I always though that a big (high) C will lead to a lower svm training complexity due to lower number of support vectors.

I was very surprised to read a paper that states the opposite - aka, big Cs actually cause higher training time. I then checked out in other few places, they all state the same (big C - high training time). Can anyone explain why is this true? Thank you!

  • $\begingroup$ Unfortunately, the definition of C is not consistent across sources. Sometimes it’s the regularization or sometimrs the inverse. Can you explain which one it is for the sources you mention? $\endgroup$
    – gunes
    Commented Dec 30, 2021 at 9:56
  • $\begingroup$ Sorry for the late response!

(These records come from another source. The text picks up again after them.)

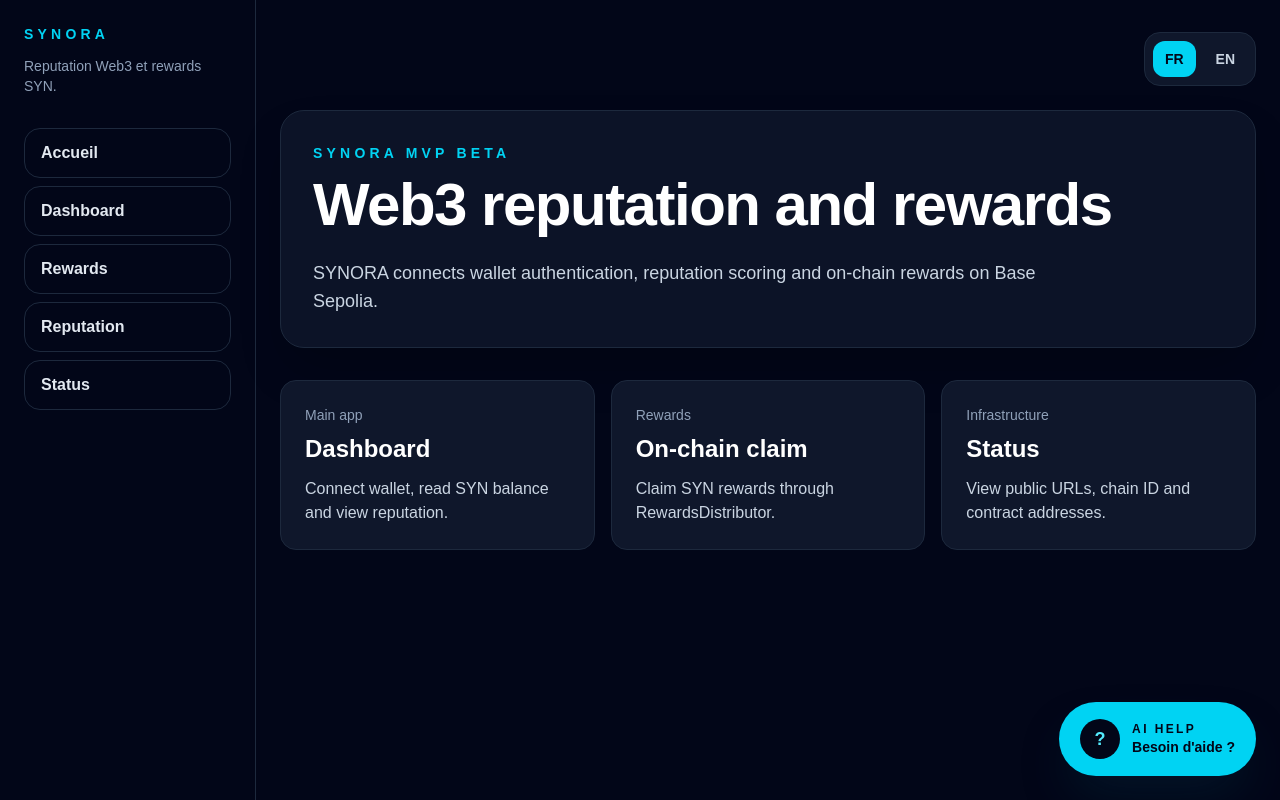
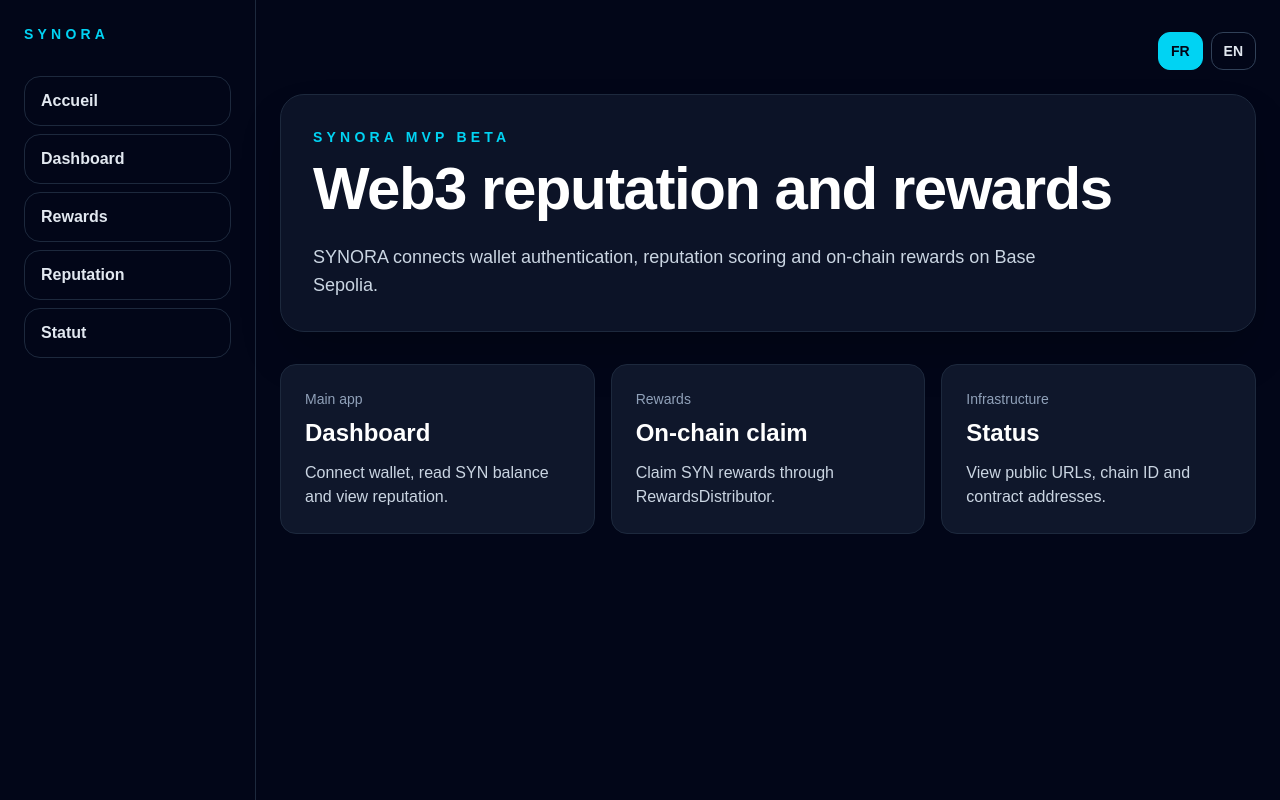
Before and after one commit to Boulzing64/Synora, a Next.js app in the folder apps/web/: page / in a window 1280 px wide. Built offline with nearby package versions, Linux system fonts and the light colour scheme.

Commit message:
Fix SynoraShell and restore frontend build

```diff
--- a/apps/web/src/components/SynoraShell.tsx
+++ b/apps/web/src/components/SynoraShell.tsx
@@ -1,5 +1,7 @@
+"use client";
+
 import Link from "next/link";
-import { HelpWidget } from "@/components/HelpWidget";
+import { useEffect, useState } from "react";
 
 type SynoraShellProps = {
   title: string;
@@ -7,15 +9,33 @@ type SynoraShellProps = {
   children: React.ReactNode;
 };
 
+type Locale = "fr" | "en";
+
 const navigation = [
-  { href: "/", label: "Accueil" },
-  { href: "/dashboard", label: "Dashboard" },
-  { href: "/rewards", label: "Rewards" },
-  { href: "/reputation", label: "Reputation" },
-  { href: "/status", label: "Status" },
+  { href: "/", labelFr: "Accueil", labelEn: "Home" },
+  { href: "/dashboard", labelFr: "Dashboard", labelEn: "Dashboard" },
+  { href: "/rewards", labelFr: "Rewards", labelEn: "Rewards" },
+  { href: "/reputation", labelFr: "Reputation", labelEn: "Reputation" },
+  { href: "/status", labelFr: "Statut", labelEn: "Status" },
 ];
 
 export function SynoraShell({ title, subtitle, children }: SynoraShellProps) {
+  const [locale, setLocale] = useState<Locale>("fr");
+
+  useEffect(() => {
+    const savedLocale = window.localStorage.getItem("synora.locale");
+
+    if (savedLocale === "en" || savedLocale === "fr") {
+      setLocale(savedLocale);
+    }
+  }, []);
+
+  function changeLanguage(nextLocale: Locale) {
+    setLocale(nextLocale);
+    window.localStorage.setItem("synora.locale", nextLocale);
+    window.dispatchEvent(new CustomEvent("synora-locale-change", { detail: nextLocale }));
+  }
+
   return (
     <main className="min-h-screen bg-slate-950 text-white">
       <div className="mx-auto flex min-h-screen max-w-7xl">
@@ -25,10 +45,6 @@ export function SynoraShell({ title, subtitle, children }: SynoraShellProps) {
               SYNORA
             </p>
 
-            <p className="mt-3 text-sm text-slate-400">
-              Reputation Web3 et rewards SYN.
-            </p>
-
             <nav className="mt-8 flex flex-col gap-2">
               {navigation.map((item) => (
                 <Link
@@ -36,7 +52,7 @@ export function SynoraShell({ title, subtitle, children }: SynoraShellProps) {
                   href={item.href}
                   className="rounded-2xl border border-slate-800 px-4 py-3 font-semibold text-slate-200 transition hover:border-cyan-400 hover:bg-slate-900 hover:text-cyan-300"
                 >
-                  {item.label}
+                  {locale === "en" ? item.labelEn : item.labelFr}
                 </Link>
               ))}
             </nav>
@@ -44,7 +60,7 @@ export function SynoraShell({ title, subtitle, children }: SynoraShellProps) {
         </aside>
 
         <section className="flex-1 px-6 py-8">
-          <div className="mb-6 flex flex-wrap items-center justify-between gap-3">
+          <div className="mb-6 flex items-center justify-between gap-4">
             <div className="flex flex-wrap gap-2 md:hidden">
               {navigation.map((item) => (
                 <Link
@@ -52,23 +68,32 @@ export function SynoraShell({ title, subtitle, children }: SynoraShellProps) {
                   href={item.href}
                   className="rounded-xl border border-slate-800 px-3 py-2 text-sm font-semibold text-slate-200"
                 >
-                  {item.label}
+                  {locale === "en" ? item.labelEn : item.labelFr}
                 </Link>
               ))}
             </div>
 
-            <div className="ml-auto flex gap-2 rounded-2xl border border-slate-800 bg-slate-900 p-2">
+            <div className="ml-auto flex gap-2">
               <button
                 type="button"
-                className="rounded-xl bg-cyan-400 px-3 py-2 text-sm font-bold text-slate-950"
+                onClick={() => changeLanguage("fr")}
+                className={`rounded-xl border px-3 py-2 text-sm font-bold ${
+                  locale === "fr"
+                    ? "border-cyan-400 bg-cyan-400 text-slate-950"
+                    : "border-slate-700 text-slate-200 hover:bg-slate-800"
+                }`}
               >
                 FR
               </button>
 
               <button
                 type="button"
-                className="rounded-xl px-3 py-2 text-sm font-bold text-slate-300 transition hover:bg-slate-800"
-                title="English version in progress"
+                onClick={() => changeLanguage("en")}
+                className={`rounded-xl border px-3 py-2 text-sm font-bold ${
+                  locale === "en"
+                    ? "border-cyan-400 bg-cyan-400 text-slate-950"
+                    : "border-slate-700 text-slate-200 hover:bg-slate-800"
+                }`}
               >
                 EN
               </button>
@@ -90,8 +115,6 @@ export function SynoraShell({ title, subtitle, children }: SynoraShellProps) {
           {children}
         </section>
       </div>
-
-      <HelpWidget />
     </main>
   );
 }
```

The regularization term, of course (otherwise it would have made sense) $\endgroup$
    – LOOL
    Commented Jan 21, 2022 at 22:24

2 Answers 2


It is a long time since I last implemented an SVM, but this is my vague recollection of my intuition at the time of the problem [I think that is sufficient equivocation ;o) ]

For sequential minimal optimisation, the updates at each step must observe the linear constraint

$y_i\alpha_i + y_j\alpha_j = k$.

So to raise $\alpha_i = 0$ to $C$ in one go, you need to find an $\alpha_j = 0$ with $y_j$ of the opposite sign to $y_i$. In practice, they tend not to get raised all the way to $C$ in one go, as this would end up with a discriminant that didn't minimise the quadratic objective function very well (it would be making a large change to the discriminant). So you end up with the $\alpha$s taking on intermediate values, which limits the magnitude of the change that can be made at each step while still observing the box and linear equality constraints.

Hopefully an optimisation expert will be along who knows the actual reason! I'd certainly be interested to see a better answer than mine.

BTW this is one of the reasons I prefer Least-Squares Support Vector Machines for small to medium sized problems (up to a few thousand examples) as their training time doesn't strongly depend on the $C$ hyper-parameter and they can be faster, especially if you are doing a grid-search over the hyper-parameters.


Generally speaking this ties closely in to the concept of strong-convexity. Of interest here is the so-called condition number which is defined as $\kappa = \frac{L}{\mu}$ for an $L$-smooth, and $\mu$-strongly convex function. Of relevance here is the lower bound in this paper on the number of Oracle calls, which has a dependence on $\sqrt{\kappa}$. For SVM (or similar formulations with smoothed loss functions which converge to the hinge loss), $\mu=\frac{1}{C}$ (always), so one can indeed see that the lower bound increases at $\sqrt{C}$


Your Answer

By clicking “Post Your Answer”, you agree to our terms of service and acknowledge you have read our privacy policy.

Not the answer you're looking for? Browse other questions tagged or ask your own question.